■ About this exercise
Gather each line in the entries that includes the string "project".

[Before and after images]
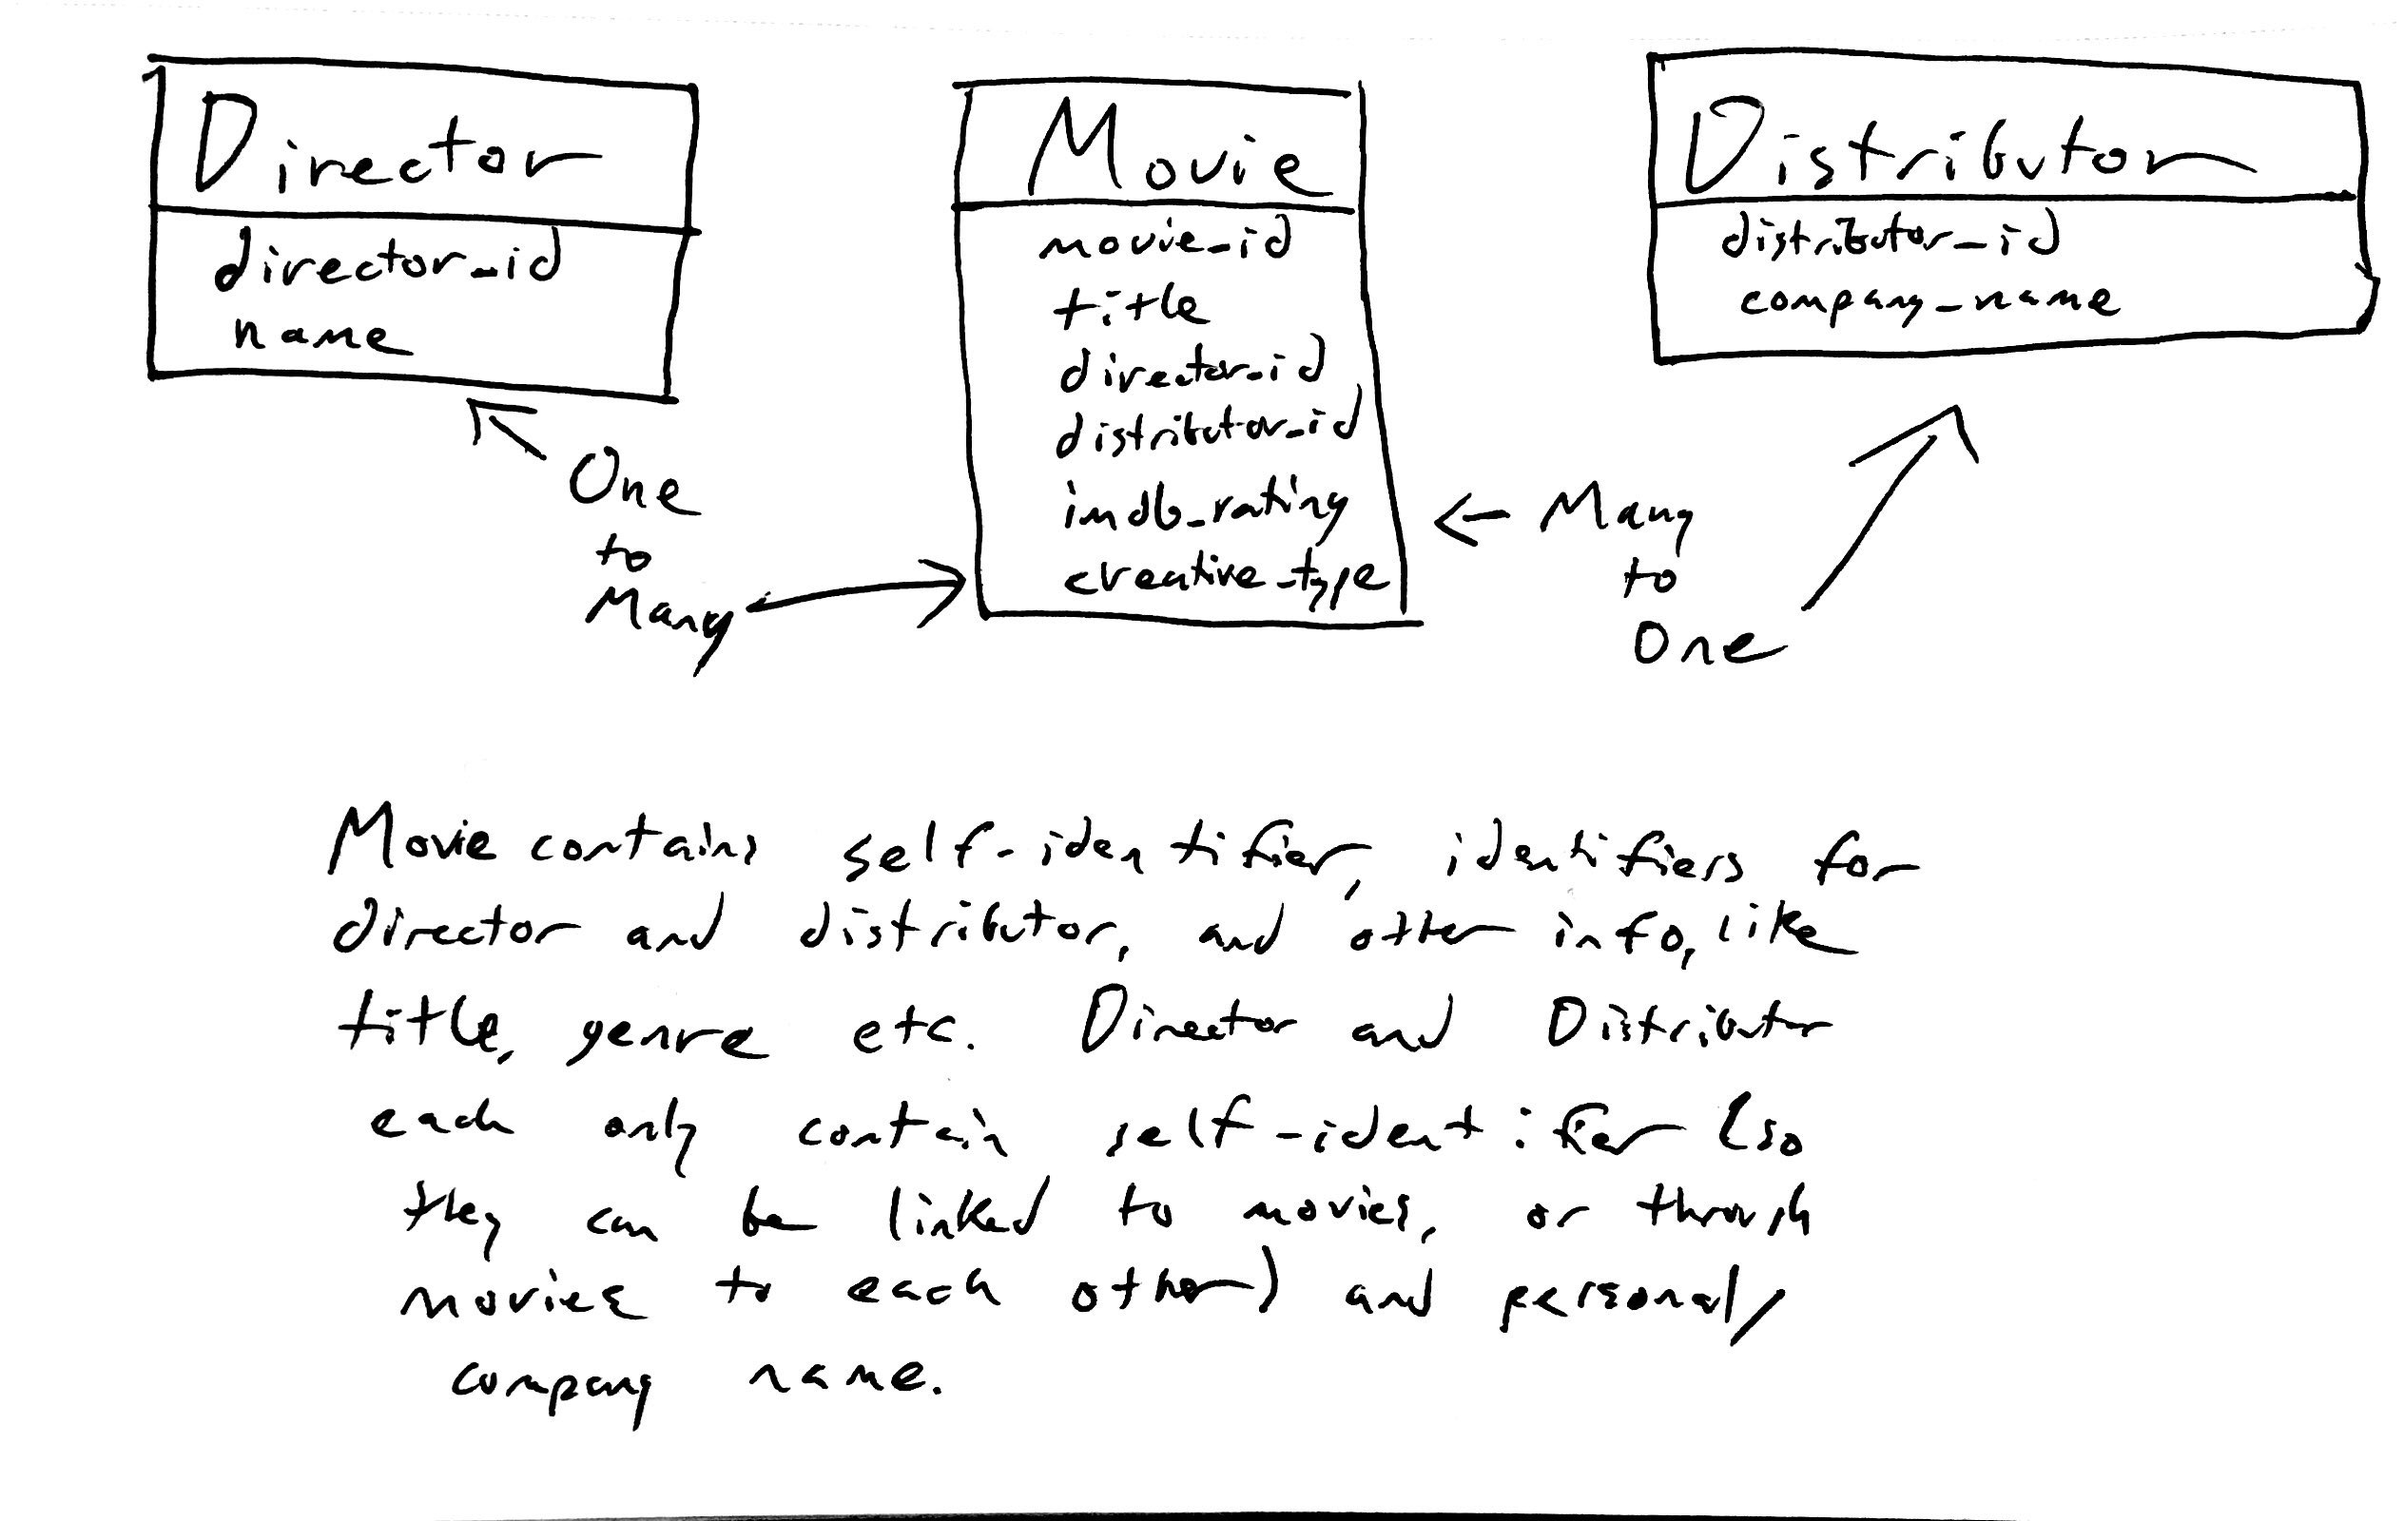
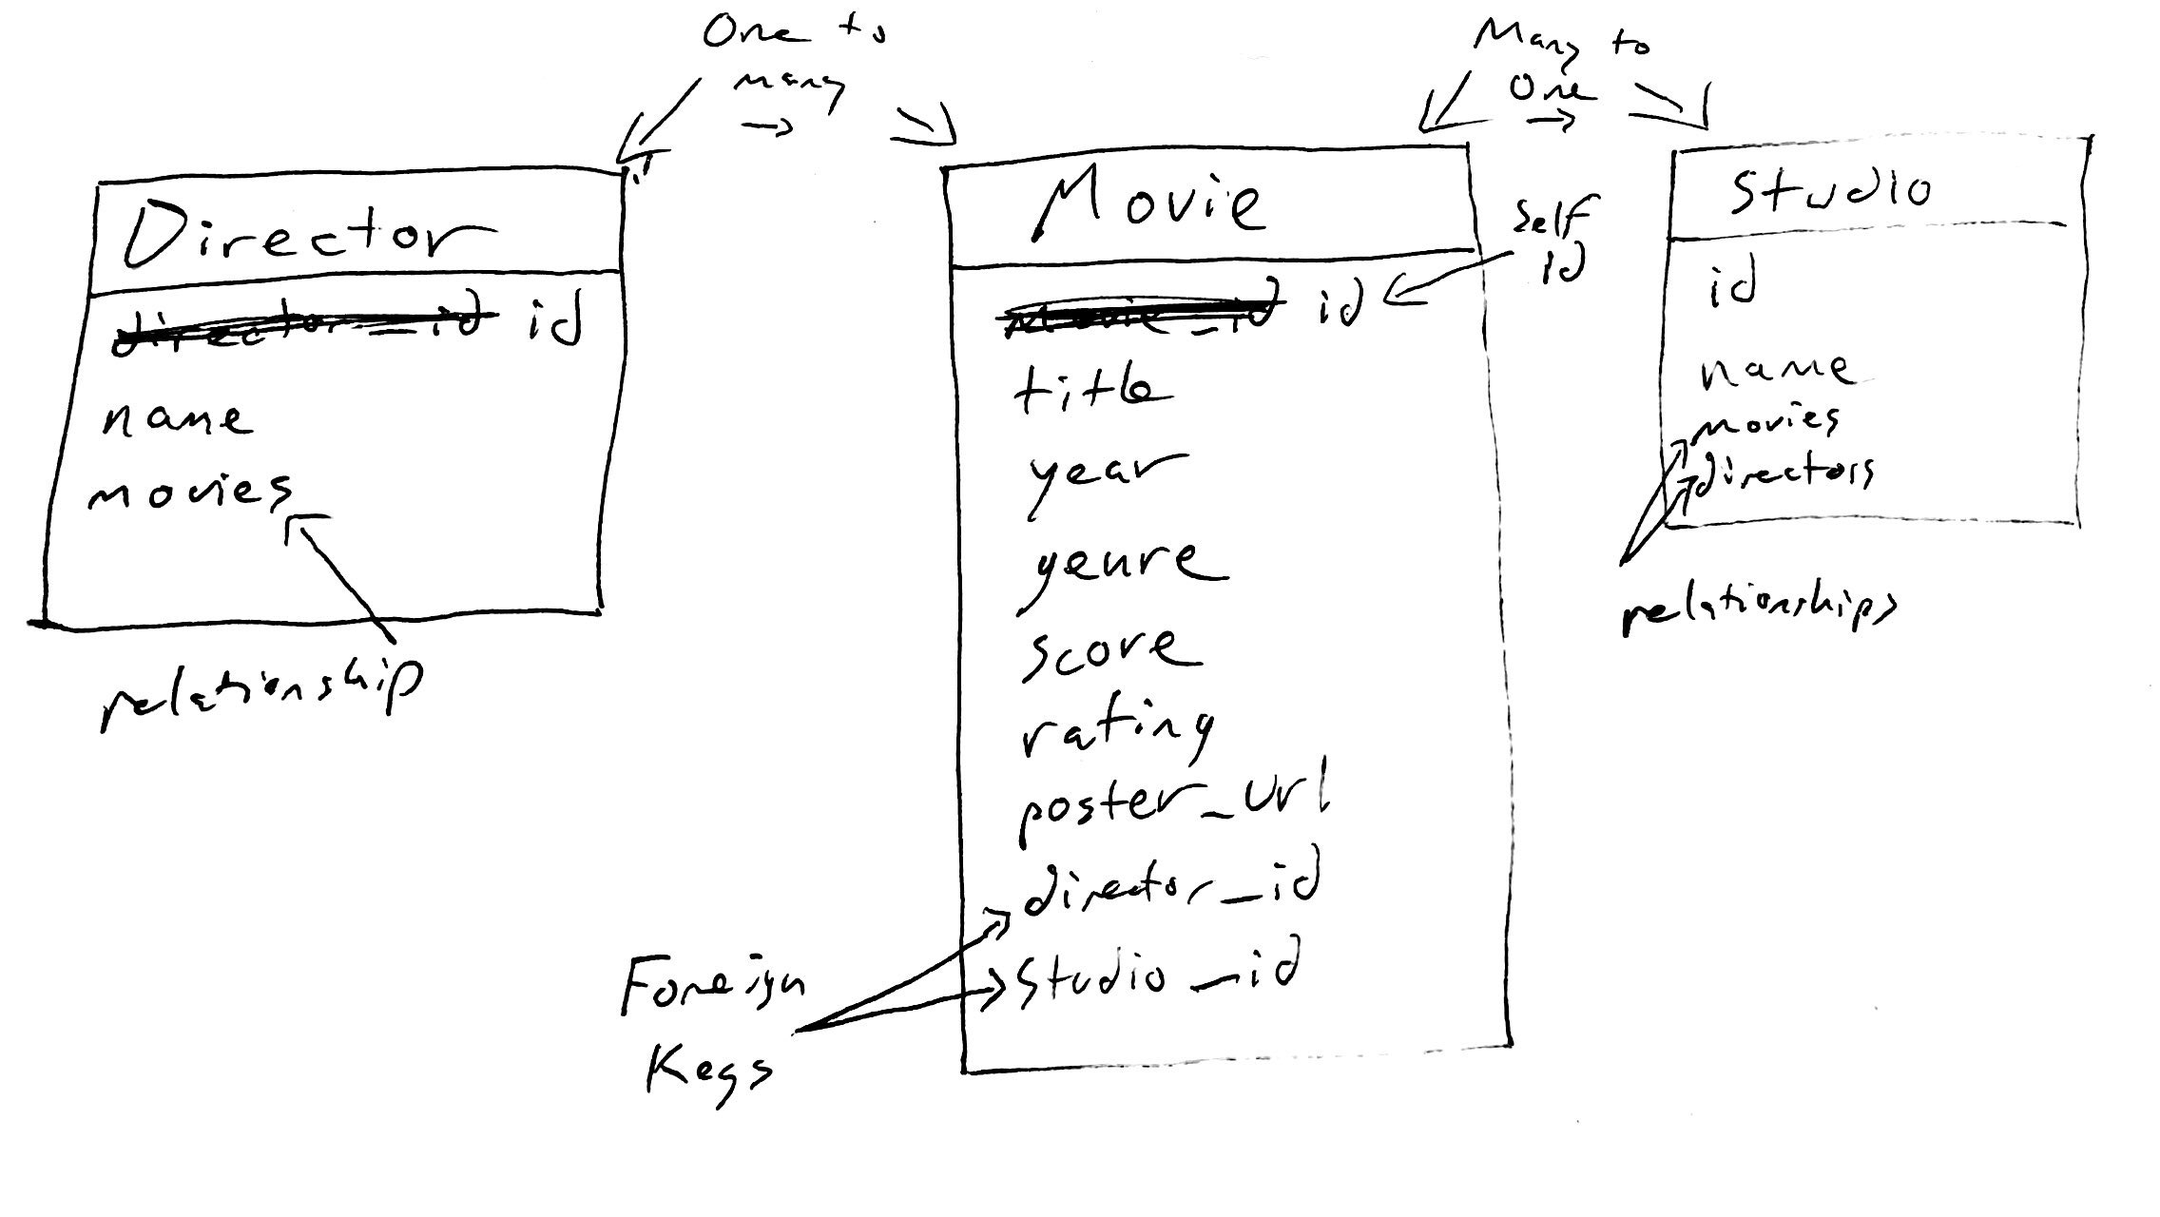
testing markdown images, adding database diagram

diff --git a/README.md b/README.md
@@ -19,9 +19,9 @@ This project takes data about films from the OMDB API and puts it into a SQLAlch
 
 ## How to use
 
-1. Click 'Add a film' on the homepage.
-2. Type in the title of the film you would like to add. Your search term does not have to match the title exactly, but the closer it is to how the title is written on IMDB, the more likely you are to get the result you are looking for, and any misspellings will likely result in no film being added.
-3. You can optionally add the year of release to narrow down results (particularly helpful in cases where there are multiple films with very similar or identical titles, such as 'Titanic' (1997) and 'Titanic' (1953)). The search will still run normally without this parameter and it is not necessary for more specific titles such as 'Pulp Fiction'.
+1. Click 'Add a film' on the homepage. ![How the homepage should looks](homepage.png)
+2. Type in the title of the film you would like to add. Your search term does not have to match the title exactly, but the closer it is to how the title is written on IMDB, the more likely you are to get the result you are looking for, and any misspellings will likely result in no film being added. (add page: https://imgur.com/bPst441)
+3. You can optionally add the year of release to narrow down results (particularly helpful in cases where there are multiple films with very similar or identical titles, such as 'Titanic' (1997) and 'Titanic' (1953)). The search will still run normally without this parameter and it is not necessary for more specific titles such as 'Pulp Fiction'. (the message you should get if the film was added: https://imgur.com/bOVQk3k)
 4. Hit 'Submit' when you are ready to run the search. If your search did not return any results, nothing will be added to the database and you will be given the opportunity to run another search or return to the homepage. Otherwise, the first result will automatically be added to the database if it was not yet saved in it. If it was already in the database, a duplicate will not be added.
 5. The homepage will display the number of films that are currently stored in the database. From here, you can click 'View all films', 'View all directors', and 'View all studios'.
 6. On the 'View all films' page, it will show a list of all films stored in the database with thumbnails of their posters and all data stored about each one.
@@ -72,7 +72,7 @@ Below is a list of the requirements listed in the rubric for you to copy and pas
 - [x] Includes a `requirements.txt` file containing all required modules to run program
 - [x] Includes a clear and readable README.md that follows this template
 - [x] Includes a sample .sqlite/.db file
-- [ ] Includes a diagram of your database schema
+- [x] Includes a diagram of your database schema
 - [x] Includes EVERY file needed in order to run the project
 - [ ] Includes screenshots and/or clear descriptions of what your project should look like when it is working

■ Response below
@@ -19,9 +19,9 @@ This project takes data about films from the OMDB API and puts it into a SQLAlch
 - [x] Includes EVERY file needed in order to run the project
 - [ ] Includes screenshots and/or clear descriptions of what your project should look like when it is working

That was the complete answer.